The two Fs are the most popular things to do in a lucid dream – flying and, er, ‘mating’. But the more a person experiences lucid dreaming the more they tend to experiment with what’s possible.
Some people want to talk to the hidden parts of themselves by conversing with their dream characters; others want to test the limits of their imaginations, explore other worlds, explore the cosmos, explore other beings, etc.; some want to get creative ideas from their dreams; for others it’s more of a spiritual practice.
There are common threads, but it’s different for everyone, just as non-lucid dreams are different for everyone.
Is there any danger involved in reaching such a space between sleeping and wakefulness? I’m thinking sleepwalking murderers and such…
Yes, there are some parasomnias (sleep disorders) that can be dangerous both for the sleeper and for other people – people have committed (and been convicted for) crimes while sleepwalking, injured bed partners by accident while experiencing REM sleep behaviour disorder, injured themselves, etc.
Lucid dreaming is a relatively safe liminal space as the dreamer stays safely tucked up in bed during a lucid dream, but lucid dreams come with their own dangers too, such as the lucid dream becoming a lucid nightmare.
Do you have any tips for people who can hardly remember their dreams, let alone take control of them?
People who are very deep sleepers tend to really struggle to recall dreams, but for the rest of us attention and practice are almost guaranteed to up your dream recall.
As soon as you start paying attention to dreams, giving yourself time in the morning to sit quietly with them before you get up, writing them down, talking about them with other people, etc. recall increases.
My advice to someone who wants to increase their recall would be to set the intention to recall a dream before bed; then in the morning, to lie still with their eyes shut when they wake up, and try to let themselves stay with any dream memories they have, calling them back and committing them to waking memory; and then when they get up, write them down in a journal.
It might be frustrating to begin with, it might take a bit of practice, but within a couple of weeks they should be recalling many more dreams. The trick is to try not to let waking life flood into your consciousness as soon as you wake up, but to stay with dreaming consciousness while you’re still sleepy upon awakening.
Failing that, setting an alarm earlier than normal will probably cause you wake up in the middle of dream, but will also probably interrupt it!
Lessons in Lucid Dreaming takes place on Wednesday 24 January, 7.30 – 10.00pm at The Book Club in Shoreditch.

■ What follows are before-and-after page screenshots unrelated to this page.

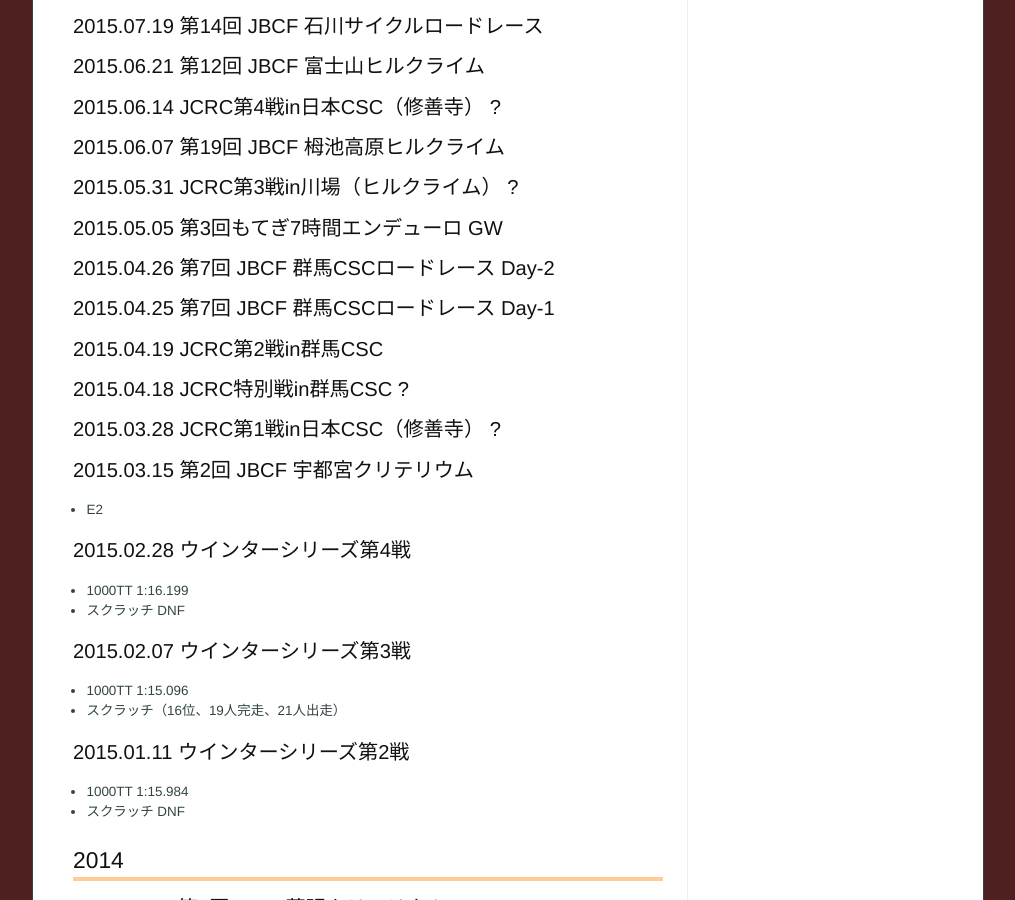
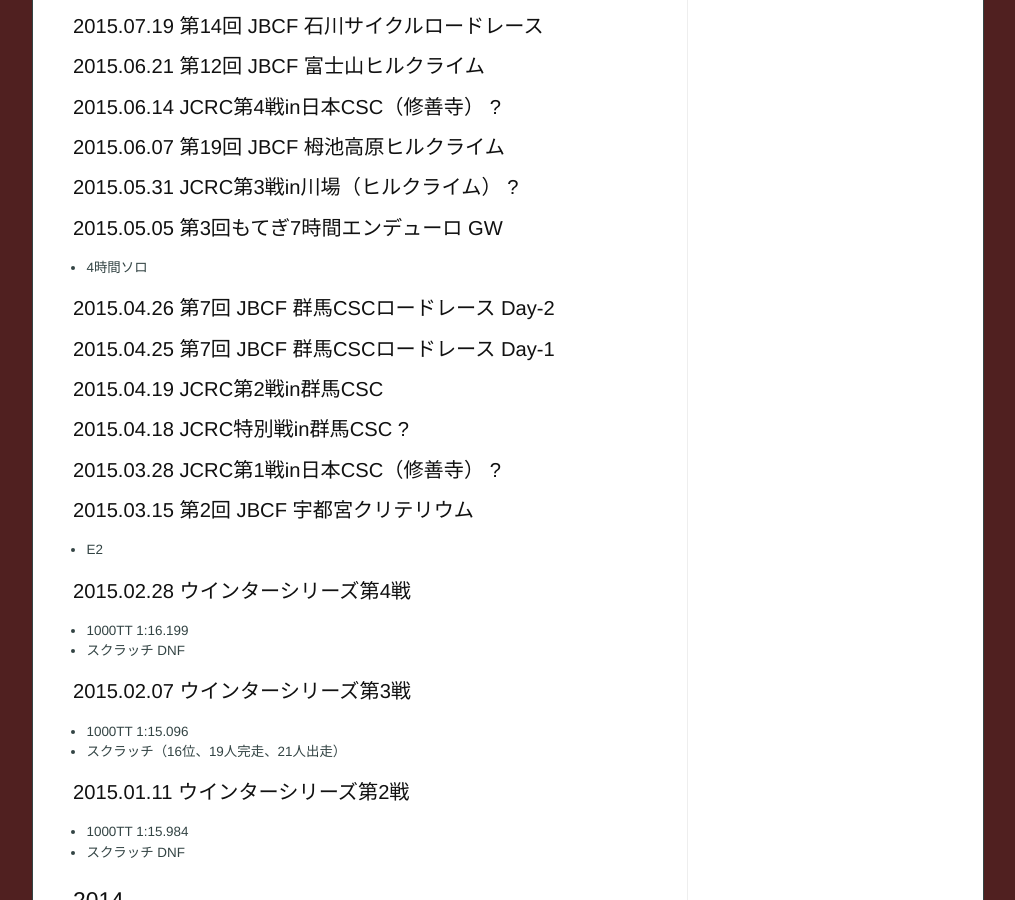
Before and after one commit to marucc/marucc.github.io, a Jekyll site: the page built from sports/results_bike.md, in a window 1280 px wide and 900 px high, scrolled down 639 px. Shown: the whole window, without its empty margins (133-1148 px from the left). Built offline with Jekyll 4.4.1, drawn with Linux system fonts in a browser that asks for light colours.

Commit message:
Published with https://stackedit.io/

```diff
--- a/sports/results_bike.md
+++ b/sports/results_bike.md
@@ -40,6 +40,7 @@ markdown: kramdown
 ### 2015.05.31 JCRC第3戦in川場（ヒルクライム） ?
 
 ### 2015.05.05 第3回もてぎ7時間エンデューロ GW
+ - 4時間ソロ
 
 ### 2015.04.26 第7回 JBCF 群馬CSCロードレース Day-2
 
```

Tickets are £10 in advance, and available through this Eventbrite page. The event is presented by Guerilla Science.